December 16, 2013 - 5:02 AM
VANCOUVER - Holiday season leave you feeling like decking one of the halls? Like ringing Santa's bell?
If you're on the verge of a mall-induced rampage, maybe it's time to try giving instead of buying.
Studies show charitable giving boosts happiness and reduces stress, says Lara Aknin, an assistant professor of psychology at Simon Fraser University.
"Giving makes you happy," says Aknin, whose many studies of the link between philanthropy and well-being included measuring cortisol in the bloodstream. That study found that when people gave more, the stress hormone dissipated more quickly in their blood.
"When people are spending money in a way that they're giving to others by way of charity, we see similar emotional boosts. It's more rewarding than spending money on yourself," Aknin says.
Another study found the reward is even greater when giving is a social activity, she says.
In short, good deeds put us in a good mood, but when it comes to playing Santa for social good, make sure you know who has been naughty and who has been nice.
MoneySense Magazine issues an annual list of the top 100 charities, based on its analysis of fundraising and spending activities.
This year, the magazine gave top grades to the Nature Conservancy Canada, the Canadian Red Cross, the Calgary Interfaith Food Bank, the Royal Ontario Museum Foundation and the United Way, among others. The Calgary Foundation, the Edmonton Community Foundation and the Vancouver Foundation also made the grade for their program spending, fundraising costs, governance, transparency and cash reserves.
The Canadian Red Cross, which funds emergency relief at home and abroad, is a perennial favourite, spending 80 per cent of its funds on charitable programs and just four per cent on management and administration.
The international humanitarian organization Medecins Sans Frontieres, or Doctors Without Borders, tends to go where others fear to tread, including conflict and disaster zones.
The Canadian branch spends 80 per cent of its funds on charitable programs and four per cent on administration.
The Canada Revenue Agency says Santa's elves should make sure their charity of choice shares their good intentions.
The agency website has a searchable database of registered charities that includes a breakdown of how much is spent on charitable programs in comparison to how much goes toward administration, political activities and payroll.
Individual food banks are easily searchable on the site, but most spend at least nine cents of every dime on feeding the hungry. The Union Gospel Mission Foundation in Vancouver spends 94 per cent and Food Banks Canada spends 91 per cent.
"Confirm that the organization is a Canadian registered charity or a qualified donee," says Mylene Croteau, a spokeswoman for the Canada Revenue Agency.
And get to know the charity, she says.
"Start by visiting the charity's website to learn about its activities and how it's managed... One of the best ways to learn about a charity is to volunteer."

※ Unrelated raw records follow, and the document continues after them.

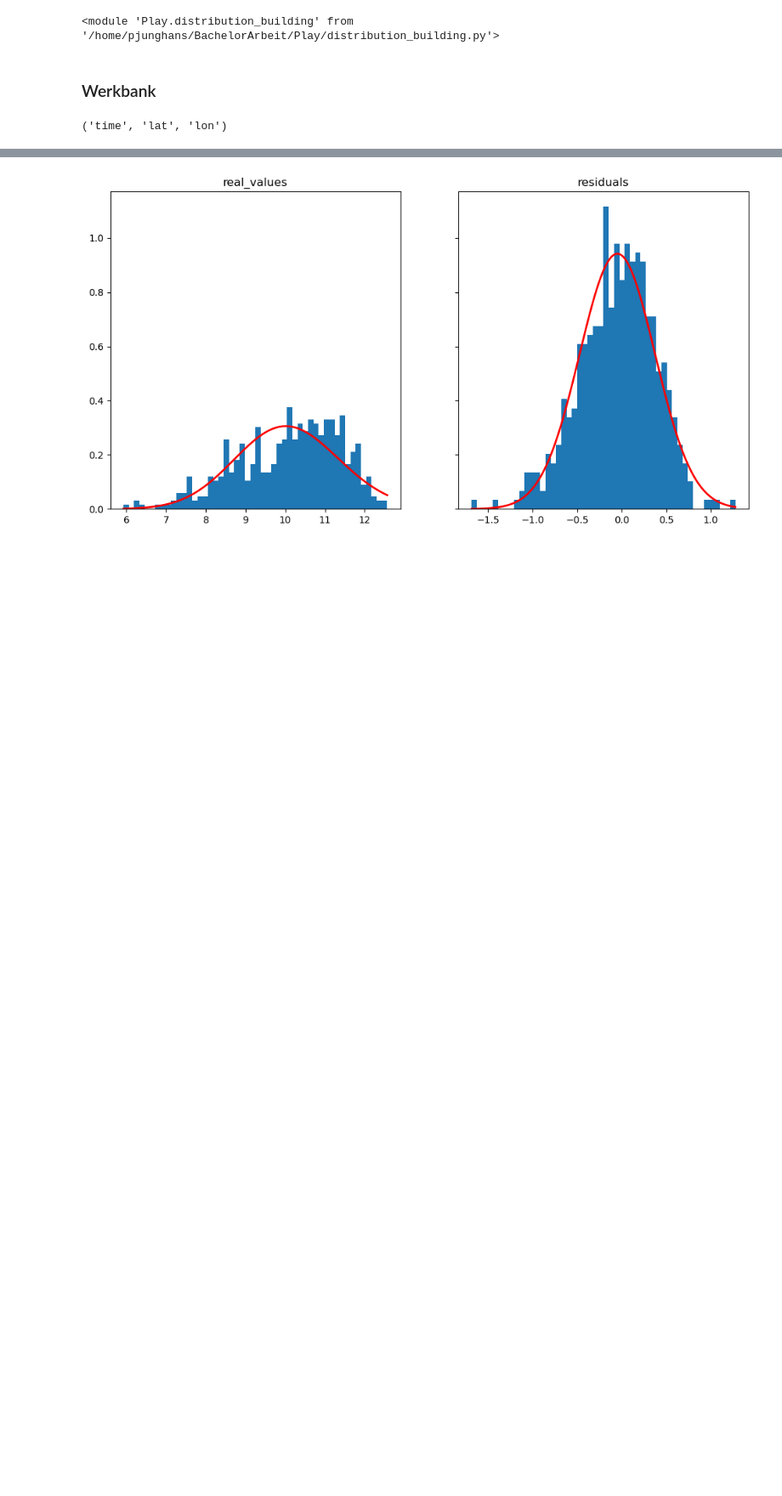
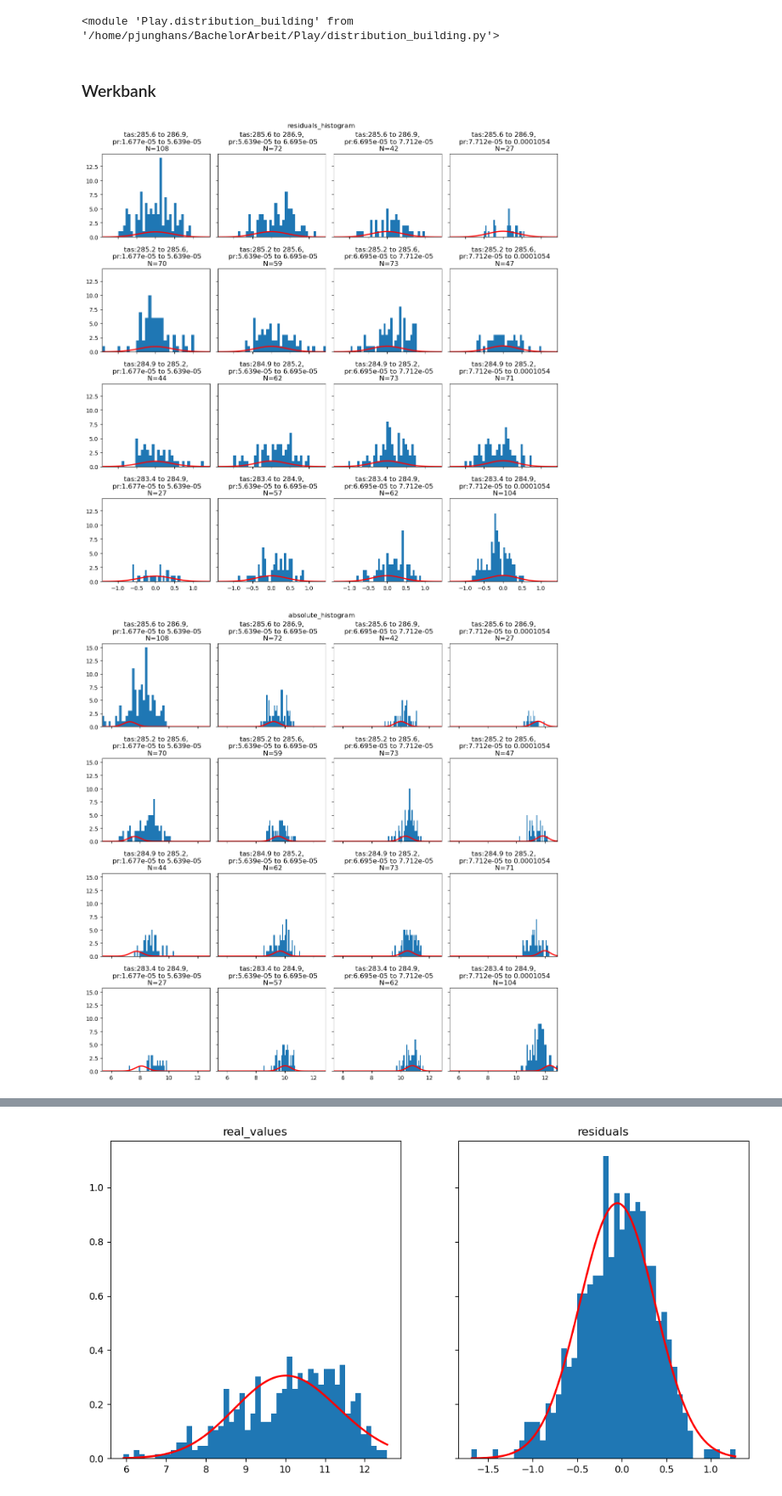
Before and after one commit to pjunghans1234/bachelorarbeit, a Jupyter notebook: Play_forest_regressor.ipynb, the cells around one changed output, grey strips where cells are left out. Shown at 85% size. Saved outputs shown, nothing was run; the diff lists cells and outputs as text; code cells hidden in the pictures; blank space fills up the shorter version.

Commit message:
scatter:density_existenz

```diff
--- a/Play_forest_regressor.ipynb
+++ b/Play_forest_regressor.ipynb
@@ -59,3 +59,9 @@ importlib.reload(Play.distribution_building)
 <module 'Play.distribution_building' from '/home/pjunghans/BachelorArbeit/Play/distribution_building.py'>
 # %% [markdown]
 ### Werkbank
+# %%
+predictor = Play.distribution_building.distribution_predictor(var_max_run_idx=11)
+figs = Play.distribution_analise.single_residual_split_histogram_vs_pred_distribution(predictor,min_run_idx=11, max_run_idx=31)
+# %% [output]
+[figure, added]
+[figure, added]
@@ -66,7 +75,3 @@ importlib.reload(Play.distribution_building)
 predictor = Play.distribution_building.distribution_predictor()
 # %%
 predictor_one_var_run = Play.distribution_building.distribution_predictor(var_max_run_idx=3)
-# %%
-tuple(d for d in ["time", "run", "lat", "lon"] if d in ["time", "lat", "lon"])
-# %% [output]
-('time', 'lat', 'lon')
```
Also changed, not shown: parts of 12 cells of this notebook, 2 other files.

Some charities are more generous than others when it comes to funnelling donated funds into action. And then there's the just plain naughty.
"Learn to recognize the signs of fraud," Croteau says.
There are some disappointing revelations on the website. More than one charity incorporating "missing children" in its title has had its charitable status revoked, and some popular animal welfare or environmental groups are not, in fact, registered because they do not meet the criteria.
Canadians are a generous bunch, according to Statistics Canada.
In 2010, individual Canucks passed $10.6 billion to charitable or non-profit organizations. Just under 24 million people aged 15 and over reported at least one financial donation that year.
Women were more likely than men to have made at least one financial donation (86 per cent compared with 82) and people who attend religious meetings or services at least once a week were more inclined to donate.
When it comes to giving, it seems West is best. Alberta, Saskatchewan and British Columbia gave the highest average amounts ($562, $544 and $543).
News from © The Canadian Press, 2013